Stephen Hrones for the defendant.
William H. Kettlewell, Assistant District Attorney, for the Commonwealth.
1. Jury instructions. In the course of instructing the jury on murder -- the defendant was convicted of second degree murder -- the judge defined "malice aforethought" by describing it as a "frame of mind which includes not only anger, hatred and revenge, but also every other unlawful and unjustifiable motive. It is an intent to inflict injury without legal justification." Defense counsel at trial found no fault with the instruction on the two occasions when he had an opportunity so to do: the first time after the primary charge to the jury; and the second time after the judge gave supplementary instructions in response to questions put by the jury during their deliberations. New counsel argues on appeal that the charge was defective in so far as it failed to require that the intent must be to inflict "grievous" bodily harm. See, e.g., Commonwealth v. Huot, 380 Mass. 403 , 408 (1980). We need not consider the point because it was not raised below. Commonwealth v. Cola, 18 Mass. App. Ct. 598 , 604 (1984). There is no substantial risk of a miscarriage of justice.
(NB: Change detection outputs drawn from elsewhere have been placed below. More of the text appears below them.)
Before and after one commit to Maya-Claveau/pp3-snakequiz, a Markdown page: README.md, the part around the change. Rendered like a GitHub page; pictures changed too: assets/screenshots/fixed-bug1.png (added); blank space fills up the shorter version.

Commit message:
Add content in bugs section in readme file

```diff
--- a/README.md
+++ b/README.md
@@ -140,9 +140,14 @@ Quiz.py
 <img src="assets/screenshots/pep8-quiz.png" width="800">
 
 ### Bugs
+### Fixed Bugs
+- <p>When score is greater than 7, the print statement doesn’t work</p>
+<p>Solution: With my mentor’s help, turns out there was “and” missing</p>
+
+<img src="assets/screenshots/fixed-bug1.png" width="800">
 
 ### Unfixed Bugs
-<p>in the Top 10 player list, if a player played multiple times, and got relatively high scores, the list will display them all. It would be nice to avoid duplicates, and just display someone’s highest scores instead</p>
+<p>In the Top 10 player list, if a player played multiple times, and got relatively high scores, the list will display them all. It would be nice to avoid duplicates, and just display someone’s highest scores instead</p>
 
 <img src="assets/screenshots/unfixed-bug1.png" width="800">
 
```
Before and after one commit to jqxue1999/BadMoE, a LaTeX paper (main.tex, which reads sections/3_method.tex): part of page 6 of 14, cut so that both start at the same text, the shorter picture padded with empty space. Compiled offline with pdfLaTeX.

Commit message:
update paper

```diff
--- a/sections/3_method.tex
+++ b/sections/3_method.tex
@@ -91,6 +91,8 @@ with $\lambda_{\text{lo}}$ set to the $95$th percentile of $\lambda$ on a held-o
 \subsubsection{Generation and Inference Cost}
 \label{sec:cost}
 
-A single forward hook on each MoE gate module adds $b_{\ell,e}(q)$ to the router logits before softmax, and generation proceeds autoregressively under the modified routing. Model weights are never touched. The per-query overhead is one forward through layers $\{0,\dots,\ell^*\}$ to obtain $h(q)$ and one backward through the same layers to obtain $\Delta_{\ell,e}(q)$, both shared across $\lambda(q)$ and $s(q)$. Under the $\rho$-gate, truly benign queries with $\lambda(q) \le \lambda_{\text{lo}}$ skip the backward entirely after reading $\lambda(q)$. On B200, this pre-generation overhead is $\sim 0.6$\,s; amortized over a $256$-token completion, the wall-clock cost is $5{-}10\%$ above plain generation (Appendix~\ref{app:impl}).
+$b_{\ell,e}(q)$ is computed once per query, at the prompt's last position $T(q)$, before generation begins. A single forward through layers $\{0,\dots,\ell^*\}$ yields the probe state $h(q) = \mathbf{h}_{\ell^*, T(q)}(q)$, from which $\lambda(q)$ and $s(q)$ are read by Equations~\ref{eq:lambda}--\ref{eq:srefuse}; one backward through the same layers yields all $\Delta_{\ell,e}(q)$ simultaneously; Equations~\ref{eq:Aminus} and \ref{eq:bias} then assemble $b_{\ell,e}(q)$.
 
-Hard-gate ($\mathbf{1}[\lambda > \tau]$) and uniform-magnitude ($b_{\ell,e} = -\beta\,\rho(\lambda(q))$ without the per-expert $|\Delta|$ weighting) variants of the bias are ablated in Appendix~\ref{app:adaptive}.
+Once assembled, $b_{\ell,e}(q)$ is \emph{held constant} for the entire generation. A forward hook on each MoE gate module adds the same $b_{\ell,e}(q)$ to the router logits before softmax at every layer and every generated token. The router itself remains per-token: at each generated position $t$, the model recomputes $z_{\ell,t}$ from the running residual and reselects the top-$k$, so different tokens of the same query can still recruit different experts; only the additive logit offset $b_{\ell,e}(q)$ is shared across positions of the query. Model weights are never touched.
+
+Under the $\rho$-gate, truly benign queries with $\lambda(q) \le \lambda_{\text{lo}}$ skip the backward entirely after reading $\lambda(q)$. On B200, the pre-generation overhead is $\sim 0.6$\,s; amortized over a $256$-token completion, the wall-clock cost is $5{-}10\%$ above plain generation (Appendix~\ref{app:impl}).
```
See Commonwealth v. Freeman, 352 Mass. 556 , 564 (1967). In the circumstances -- the defendant had burst into the room where the victim was sleeping and plunged a knife into his heart -- placement of the adjective "grievous" before the word "injury" could scarcely have altered the jury's view of the case. Moreover the definition which the judge gave of malice in relation to second degree murder was almost precisely as given in Commonwealth v. Casale, 381 Mass. 167 , 171-172 (1980) ("Murder in the second degree is an unlawful killing with malice aforethought; malice includes any intent to inflict injury on another without legal excuse or palliation").
The defendant also argues for the first time on appeal that the judge erred, when instructing the jury on self-defense, by telling them that they were to consider the opportunity the defendant had to escape from the encounter. That aspect of the charge, the defendant argues, failed to take into account the so-called "castle law," G. L. c. 278, Section 8A, inserted by St. 1981, c. 696. Again, we need not consider a point not raised below. Again, there is no substantial risk of miscarriage of justice for the reason, if no other, that the attack on the victim took place in a room sublet to the young woman with whom the victim was keeping company. That room, which the defendant forcefully invaded (he broke the door down) rather than vice versa, was not the defendant's "dwelling."
2. Prosecutor's closing argument. Fairly read, the prosecutor's comments about the credibility of certain witnesses were proper argument about how the jury ought to assess the testimony of those witnesses, not a statement of the prosecutor's opinion. Significantly, nothing the prosecutor said provoked any protest from defense counsel at trial. See and compare Commonwealth v. Bourgeois, 391 Mass. 869 , 878-879 (1984).